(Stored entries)
--- START ---
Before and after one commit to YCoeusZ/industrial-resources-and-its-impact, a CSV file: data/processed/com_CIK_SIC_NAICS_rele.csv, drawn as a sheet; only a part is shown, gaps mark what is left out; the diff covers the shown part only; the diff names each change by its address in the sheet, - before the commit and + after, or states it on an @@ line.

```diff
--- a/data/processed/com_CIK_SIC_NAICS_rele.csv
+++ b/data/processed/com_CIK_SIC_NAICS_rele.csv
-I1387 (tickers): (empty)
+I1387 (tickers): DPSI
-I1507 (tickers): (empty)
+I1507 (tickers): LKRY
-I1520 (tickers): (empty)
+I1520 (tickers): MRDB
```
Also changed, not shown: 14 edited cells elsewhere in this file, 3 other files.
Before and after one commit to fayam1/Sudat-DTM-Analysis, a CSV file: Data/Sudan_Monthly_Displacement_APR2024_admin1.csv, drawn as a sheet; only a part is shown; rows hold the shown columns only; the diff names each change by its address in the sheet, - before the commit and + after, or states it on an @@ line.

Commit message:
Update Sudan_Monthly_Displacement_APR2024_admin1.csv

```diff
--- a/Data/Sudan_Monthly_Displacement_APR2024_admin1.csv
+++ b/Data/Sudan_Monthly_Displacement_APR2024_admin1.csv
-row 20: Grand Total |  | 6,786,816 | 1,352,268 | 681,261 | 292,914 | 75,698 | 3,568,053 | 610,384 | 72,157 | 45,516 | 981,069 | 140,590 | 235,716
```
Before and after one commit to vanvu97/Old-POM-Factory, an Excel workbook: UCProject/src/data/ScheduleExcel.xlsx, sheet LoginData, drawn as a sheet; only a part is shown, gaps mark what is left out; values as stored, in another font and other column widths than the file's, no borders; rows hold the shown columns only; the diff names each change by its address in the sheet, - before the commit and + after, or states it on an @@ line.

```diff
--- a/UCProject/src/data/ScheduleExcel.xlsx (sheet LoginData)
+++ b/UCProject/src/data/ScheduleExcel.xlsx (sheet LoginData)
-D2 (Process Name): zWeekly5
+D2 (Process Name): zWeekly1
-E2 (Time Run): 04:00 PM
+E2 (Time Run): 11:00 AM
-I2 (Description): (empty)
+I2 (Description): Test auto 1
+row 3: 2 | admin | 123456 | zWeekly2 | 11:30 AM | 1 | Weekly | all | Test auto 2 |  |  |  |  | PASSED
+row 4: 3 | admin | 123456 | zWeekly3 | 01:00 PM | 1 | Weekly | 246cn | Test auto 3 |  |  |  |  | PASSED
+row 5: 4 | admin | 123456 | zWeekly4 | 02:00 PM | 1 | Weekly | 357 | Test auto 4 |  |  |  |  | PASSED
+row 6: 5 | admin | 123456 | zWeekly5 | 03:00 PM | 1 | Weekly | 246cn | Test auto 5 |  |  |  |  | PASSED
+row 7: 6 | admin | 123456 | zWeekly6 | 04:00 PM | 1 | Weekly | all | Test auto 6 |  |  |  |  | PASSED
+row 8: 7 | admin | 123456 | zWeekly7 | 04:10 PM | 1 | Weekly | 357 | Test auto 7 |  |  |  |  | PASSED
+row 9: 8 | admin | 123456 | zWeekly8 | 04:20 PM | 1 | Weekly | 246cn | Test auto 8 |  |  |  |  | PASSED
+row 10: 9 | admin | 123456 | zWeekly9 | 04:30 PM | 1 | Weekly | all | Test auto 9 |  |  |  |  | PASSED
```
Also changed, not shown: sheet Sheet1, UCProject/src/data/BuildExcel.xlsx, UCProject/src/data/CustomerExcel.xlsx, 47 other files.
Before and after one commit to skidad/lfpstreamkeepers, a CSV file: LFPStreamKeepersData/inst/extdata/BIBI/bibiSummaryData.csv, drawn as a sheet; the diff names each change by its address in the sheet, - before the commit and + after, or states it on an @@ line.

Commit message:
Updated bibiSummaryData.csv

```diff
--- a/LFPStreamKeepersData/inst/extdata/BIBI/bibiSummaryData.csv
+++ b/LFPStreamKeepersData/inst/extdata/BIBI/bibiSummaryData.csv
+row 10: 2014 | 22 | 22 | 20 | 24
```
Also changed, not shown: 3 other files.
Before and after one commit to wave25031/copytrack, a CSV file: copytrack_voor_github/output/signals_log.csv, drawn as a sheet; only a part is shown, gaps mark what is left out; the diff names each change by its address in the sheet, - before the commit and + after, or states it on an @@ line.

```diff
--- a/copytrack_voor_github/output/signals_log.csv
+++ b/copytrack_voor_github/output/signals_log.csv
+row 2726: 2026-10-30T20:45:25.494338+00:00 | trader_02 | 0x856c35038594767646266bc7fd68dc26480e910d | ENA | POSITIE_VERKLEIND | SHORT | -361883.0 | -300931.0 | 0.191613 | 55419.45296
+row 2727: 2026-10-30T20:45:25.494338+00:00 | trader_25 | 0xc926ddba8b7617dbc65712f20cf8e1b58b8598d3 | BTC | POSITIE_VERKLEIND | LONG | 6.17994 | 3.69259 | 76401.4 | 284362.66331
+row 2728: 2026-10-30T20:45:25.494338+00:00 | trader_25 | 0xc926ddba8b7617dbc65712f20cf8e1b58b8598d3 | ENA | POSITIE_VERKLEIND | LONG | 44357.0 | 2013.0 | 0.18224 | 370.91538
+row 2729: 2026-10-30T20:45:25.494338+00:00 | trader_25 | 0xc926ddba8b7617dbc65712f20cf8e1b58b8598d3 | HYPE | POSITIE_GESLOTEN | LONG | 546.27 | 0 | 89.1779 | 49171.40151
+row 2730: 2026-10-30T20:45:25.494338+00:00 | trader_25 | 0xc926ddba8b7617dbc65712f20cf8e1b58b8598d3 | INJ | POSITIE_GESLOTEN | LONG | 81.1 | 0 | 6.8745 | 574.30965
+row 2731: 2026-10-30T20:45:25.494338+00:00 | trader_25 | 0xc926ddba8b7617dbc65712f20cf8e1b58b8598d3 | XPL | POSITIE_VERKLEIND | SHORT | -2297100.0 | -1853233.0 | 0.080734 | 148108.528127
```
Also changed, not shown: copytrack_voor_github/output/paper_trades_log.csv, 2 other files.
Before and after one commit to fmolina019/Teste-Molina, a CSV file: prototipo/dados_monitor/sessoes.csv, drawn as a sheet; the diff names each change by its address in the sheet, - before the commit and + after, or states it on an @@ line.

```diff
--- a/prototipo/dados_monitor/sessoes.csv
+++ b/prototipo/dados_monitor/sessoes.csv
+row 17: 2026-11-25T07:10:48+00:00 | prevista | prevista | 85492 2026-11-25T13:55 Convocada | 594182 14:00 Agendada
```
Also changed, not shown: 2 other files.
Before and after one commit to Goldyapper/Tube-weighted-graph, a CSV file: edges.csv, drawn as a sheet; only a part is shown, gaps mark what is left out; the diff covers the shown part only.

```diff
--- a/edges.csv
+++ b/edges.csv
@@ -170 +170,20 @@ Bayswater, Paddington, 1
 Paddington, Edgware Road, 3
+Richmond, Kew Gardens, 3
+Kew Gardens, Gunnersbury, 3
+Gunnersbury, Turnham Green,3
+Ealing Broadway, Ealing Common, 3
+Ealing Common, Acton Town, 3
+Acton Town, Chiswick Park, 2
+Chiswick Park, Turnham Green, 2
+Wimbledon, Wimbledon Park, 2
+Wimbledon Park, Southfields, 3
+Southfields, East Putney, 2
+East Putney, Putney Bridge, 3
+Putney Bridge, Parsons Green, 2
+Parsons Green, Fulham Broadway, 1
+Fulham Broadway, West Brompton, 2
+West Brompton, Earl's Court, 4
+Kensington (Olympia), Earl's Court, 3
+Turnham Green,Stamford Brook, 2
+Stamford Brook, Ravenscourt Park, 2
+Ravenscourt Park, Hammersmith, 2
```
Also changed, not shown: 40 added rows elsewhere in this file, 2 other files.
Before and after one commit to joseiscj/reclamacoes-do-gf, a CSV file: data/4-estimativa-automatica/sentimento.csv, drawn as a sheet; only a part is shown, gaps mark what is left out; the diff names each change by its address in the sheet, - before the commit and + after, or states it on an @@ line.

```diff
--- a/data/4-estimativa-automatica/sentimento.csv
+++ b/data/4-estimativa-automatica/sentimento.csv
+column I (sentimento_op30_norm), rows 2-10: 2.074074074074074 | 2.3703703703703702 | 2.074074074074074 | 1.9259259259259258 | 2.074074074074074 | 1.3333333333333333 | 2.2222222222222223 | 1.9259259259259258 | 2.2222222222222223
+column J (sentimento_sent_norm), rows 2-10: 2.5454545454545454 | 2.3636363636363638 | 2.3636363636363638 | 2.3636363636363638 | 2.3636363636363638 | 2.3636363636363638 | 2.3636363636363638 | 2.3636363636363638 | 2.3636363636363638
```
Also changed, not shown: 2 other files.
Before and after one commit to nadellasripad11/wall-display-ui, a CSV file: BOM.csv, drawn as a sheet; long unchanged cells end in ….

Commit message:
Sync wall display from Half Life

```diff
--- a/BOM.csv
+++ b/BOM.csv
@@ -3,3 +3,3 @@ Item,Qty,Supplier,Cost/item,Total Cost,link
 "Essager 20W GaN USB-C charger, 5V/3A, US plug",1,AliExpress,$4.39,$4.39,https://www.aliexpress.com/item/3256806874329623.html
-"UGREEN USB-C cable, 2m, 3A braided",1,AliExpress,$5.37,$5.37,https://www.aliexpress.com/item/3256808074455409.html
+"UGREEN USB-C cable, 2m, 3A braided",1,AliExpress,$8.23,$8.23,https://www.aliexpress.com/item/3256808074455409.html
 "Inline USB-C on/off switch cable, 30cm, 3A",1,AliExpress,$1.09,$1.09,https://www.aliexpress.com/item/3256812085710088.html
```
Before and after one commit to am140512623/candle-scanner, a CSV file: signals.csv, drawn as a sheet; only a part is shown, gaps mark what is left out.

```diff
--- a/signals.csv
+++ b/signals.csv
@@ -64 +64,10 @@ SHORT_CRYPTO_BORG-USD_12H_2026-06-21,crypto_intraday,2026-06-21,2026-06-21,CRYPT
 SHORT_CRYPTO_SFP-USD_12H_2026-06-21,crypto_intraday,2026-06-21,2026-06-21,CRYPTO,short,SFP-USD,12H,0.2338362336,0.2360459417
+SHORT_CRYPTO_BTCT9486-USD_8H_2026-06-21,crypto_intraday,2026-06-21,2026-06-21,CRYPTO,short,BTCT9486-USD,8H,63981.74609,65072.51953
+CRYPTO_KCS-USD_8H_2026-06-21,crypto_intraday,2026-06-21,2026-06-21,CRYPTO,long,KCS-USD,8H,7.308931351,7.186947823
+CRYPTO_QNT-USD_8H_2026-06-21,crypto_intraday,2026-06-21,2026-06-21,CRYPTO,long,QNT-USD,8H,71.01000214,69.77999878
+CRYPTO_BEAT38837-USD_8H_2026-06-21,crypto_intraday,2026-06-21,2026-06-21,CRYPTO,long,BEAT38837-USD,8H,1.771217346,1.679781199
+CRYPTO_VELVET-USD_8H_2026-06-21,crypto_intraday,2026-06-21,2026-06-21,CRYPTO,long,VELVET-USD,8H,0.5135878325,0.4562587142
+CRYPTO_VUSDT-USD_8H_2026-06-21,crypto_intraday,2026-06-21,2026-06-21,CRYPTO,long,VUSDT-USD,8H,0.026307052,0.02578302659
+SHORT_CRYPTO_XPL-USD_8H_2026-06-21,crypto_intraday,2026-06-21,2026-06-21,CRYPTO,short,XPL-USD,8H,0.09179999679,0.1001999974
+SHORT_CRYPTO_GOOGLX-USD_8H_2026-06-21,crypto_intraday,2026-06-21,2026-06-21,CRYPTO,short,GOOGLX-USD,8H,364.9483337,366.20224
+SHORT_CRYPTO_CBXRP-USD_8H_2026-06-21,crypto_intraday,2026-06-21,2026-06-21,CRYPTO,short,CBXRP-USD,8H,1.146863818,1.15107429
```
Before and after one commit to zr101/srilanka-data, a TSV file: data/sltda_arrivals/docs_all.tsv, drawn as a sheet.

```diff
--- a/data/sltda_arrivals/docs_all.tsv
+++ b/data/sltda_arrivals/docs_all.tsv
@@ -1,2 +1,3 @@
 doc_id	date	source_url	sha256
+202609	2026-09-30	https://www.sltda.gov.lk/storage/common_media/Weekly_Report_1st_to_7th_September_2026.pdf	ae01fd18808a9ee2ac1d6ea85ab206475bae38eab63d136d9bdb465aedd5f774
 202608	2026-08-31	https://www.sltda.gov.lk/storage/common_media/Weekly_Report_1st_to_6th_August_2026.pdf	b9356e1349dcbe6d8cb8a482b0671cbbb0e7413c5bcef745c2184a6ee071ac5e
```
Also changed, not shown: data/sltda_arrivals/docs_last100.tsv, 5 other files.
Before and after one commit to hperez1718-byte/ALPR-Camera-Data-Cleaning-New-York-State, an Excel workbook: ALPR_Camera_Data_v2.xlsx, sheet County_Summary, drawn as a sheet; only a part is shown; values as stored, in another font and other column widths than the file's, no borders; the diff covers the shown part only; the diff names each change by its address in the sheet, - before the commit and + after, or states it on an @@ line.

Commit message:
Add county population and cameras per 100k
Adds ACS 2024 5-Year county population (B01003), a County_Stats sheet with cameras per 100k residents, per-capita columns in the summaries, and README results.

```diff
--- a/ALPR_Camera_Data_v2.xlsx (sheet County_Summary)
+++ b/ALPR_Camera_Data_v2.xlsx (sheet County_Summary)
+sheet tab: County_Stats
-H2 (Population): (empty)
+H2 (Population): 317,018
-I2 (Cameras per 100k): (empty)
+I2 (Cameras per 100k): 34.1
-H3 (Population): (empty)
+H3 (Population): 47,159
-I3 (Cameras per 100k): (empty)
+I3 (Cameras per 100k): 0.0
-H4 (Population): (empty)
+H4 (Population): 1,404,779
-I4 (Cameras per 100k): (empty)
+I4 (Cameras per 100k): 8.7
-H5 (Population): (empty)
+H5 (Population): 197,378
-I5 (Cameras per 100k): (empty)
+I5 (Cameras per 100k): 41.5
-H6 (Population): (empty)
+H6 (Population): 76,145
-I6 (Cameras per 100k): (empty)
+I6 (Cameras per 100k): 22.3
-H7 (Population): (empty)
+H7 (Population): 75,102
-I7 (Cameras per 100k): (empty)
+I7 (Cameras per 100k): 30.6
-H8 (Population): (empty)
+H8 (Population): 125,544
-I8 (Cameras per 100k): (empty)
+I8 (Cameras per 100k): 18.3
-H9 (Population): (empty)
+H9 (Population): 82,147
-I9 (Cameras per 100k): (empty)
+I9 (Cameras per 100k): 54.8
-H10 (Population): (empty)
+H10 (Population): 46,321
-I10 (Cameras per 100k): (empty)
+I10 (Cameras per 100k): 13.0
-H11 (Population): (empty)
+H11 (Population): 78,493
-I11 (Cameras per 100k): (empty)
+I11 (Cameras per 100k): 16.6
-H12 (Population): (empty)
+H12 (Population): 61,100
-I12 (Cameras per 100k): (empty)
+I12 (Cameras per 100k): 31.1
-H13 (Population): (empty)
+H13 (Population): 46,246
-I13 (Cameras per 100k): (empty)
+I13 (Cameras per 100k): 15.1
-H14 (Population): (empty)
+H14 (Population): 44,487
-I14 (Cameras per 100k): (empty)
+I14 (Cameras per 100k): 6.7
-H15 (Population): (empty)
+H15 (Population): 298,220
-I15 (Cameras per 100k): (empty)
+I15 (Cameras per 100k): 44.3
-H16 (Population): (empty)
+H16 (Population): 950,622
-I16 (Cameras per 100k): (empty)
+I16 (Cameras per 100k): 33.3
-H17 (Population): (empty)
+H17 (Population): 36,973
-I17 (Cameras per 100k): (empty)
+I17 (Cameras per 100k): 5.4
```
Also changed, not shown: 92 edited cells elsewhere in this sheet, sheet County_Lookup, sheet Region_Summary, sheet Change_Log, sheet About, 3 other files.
--- END ---
Your assignment. For each line of the entries that includes "braided", show that line.

Your solution.
-"UGREEN USB-C cable, 2m, 3A braided",1,AliExpress,$5.37,$5.37,https://www.aliexpress.com/item/3256808074455409.html
+"UGREEN USB-C cable, 2m, 3A braided",1,AliExpress,$8.23,$8.23,https://www.aliexpress.com/item/3256808074455409.html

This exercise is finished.